EXERCISE AIM: Only lines holding "EXEC" are wanted; copy each of them from the records below.

RECORD EXCERPTS:
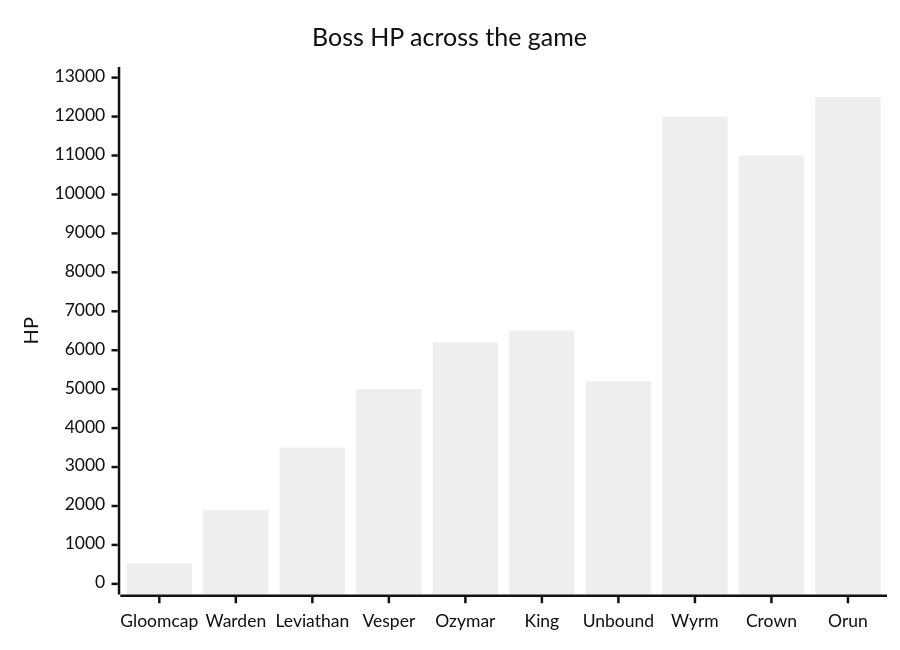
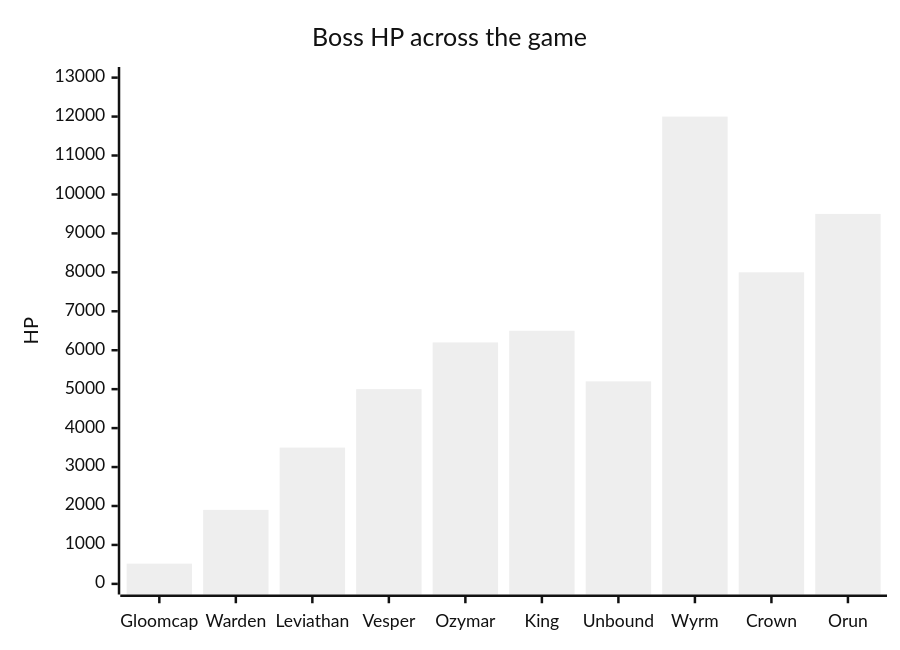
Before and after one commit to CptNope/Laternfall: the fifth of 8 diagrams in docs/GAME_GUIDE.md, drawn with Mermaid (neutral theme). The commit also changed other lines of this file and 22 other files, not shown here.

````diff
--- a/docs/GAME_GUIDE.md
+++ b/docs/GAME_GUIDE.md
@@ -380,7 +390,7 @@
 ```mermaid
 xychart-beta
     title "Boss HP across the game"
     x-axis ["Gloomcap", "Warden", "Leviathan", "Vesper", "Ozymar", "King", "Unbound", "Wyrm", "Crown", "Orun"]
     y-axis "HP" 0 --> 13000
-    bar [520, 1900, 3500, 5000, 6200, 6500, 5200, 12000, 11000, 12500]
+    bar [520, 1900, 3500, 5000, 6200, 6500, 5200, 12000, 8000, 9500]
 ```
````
...
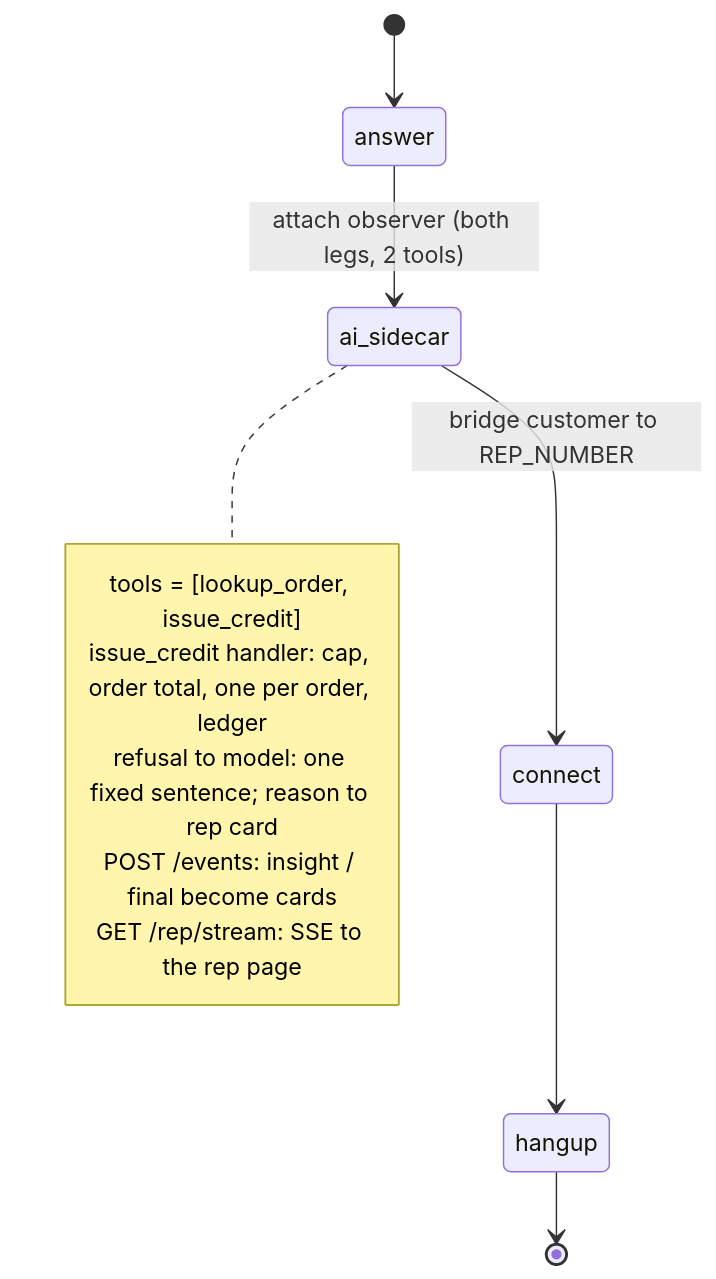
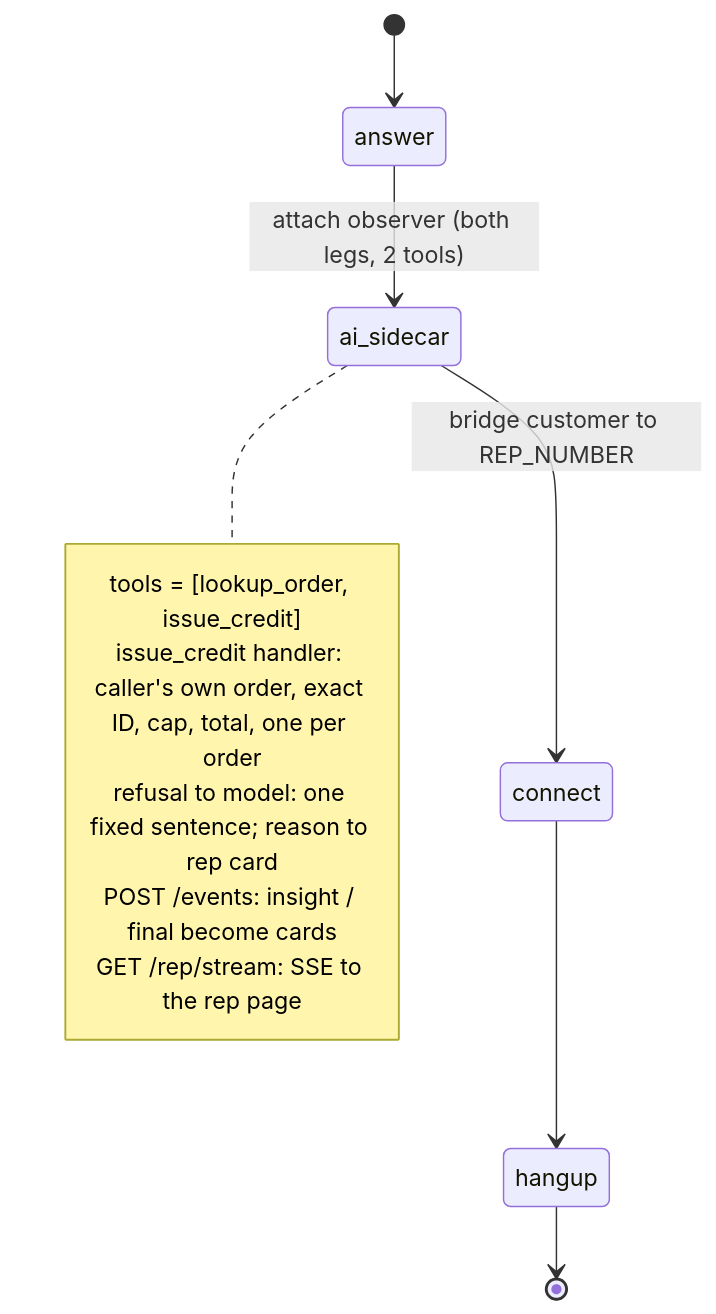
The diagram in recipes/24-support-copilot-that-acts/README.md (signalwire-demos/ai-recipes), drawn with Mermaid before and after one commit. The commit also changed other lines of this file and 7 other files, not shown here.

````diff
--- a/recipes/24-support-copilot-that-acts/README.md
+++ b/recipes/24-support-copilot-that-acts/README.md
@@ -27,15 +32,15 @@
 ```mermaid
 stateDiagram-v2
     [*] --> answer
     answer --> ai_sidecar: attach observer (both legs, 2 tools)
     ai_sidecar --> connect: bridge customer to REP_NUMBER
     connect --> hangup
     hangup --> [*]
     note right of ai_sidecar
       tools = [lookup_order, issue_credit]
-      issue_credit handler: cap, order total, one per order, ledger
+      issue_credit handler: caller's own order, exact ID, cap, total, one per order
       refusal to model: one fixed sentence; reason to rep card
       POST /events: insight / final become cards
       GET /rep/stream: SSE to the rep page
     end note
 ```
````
---
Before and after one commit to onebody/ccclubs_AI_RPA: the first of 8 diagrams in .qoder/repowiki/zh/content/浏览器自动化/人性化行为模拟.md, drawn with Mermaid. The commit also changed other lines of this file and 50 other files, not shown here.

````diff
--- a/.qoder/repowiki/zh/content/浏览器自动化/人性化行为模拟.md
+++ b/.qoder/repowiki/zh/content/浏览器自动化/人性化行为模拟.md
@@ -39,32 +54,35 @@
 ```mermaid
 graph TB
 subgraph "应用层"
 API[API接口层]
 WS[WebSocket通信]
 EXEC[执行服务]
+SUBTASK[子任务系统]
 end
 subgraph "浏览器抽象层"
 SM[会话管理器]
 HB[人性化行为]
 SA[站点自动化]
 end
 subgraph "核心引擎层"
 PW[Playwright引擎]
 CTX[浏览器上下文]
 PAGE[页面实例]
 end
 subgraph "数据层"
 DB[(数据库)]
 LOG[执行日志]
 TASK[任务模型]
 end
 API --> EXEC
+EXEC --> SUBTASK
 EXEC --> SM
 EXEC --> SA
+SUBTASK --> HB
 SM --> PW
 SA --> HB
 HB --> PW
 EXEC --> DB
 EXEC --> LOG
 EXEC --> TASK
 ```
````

FINISHED EXERCISE:
 EXEC[执行服务]
 API --> EXEC
+EXEC --> SUBTASK
 EXEC --> SM
 EXEC --> SA
 EXEC --> DB
 EXEC --> LOG
 EXEC --> TASK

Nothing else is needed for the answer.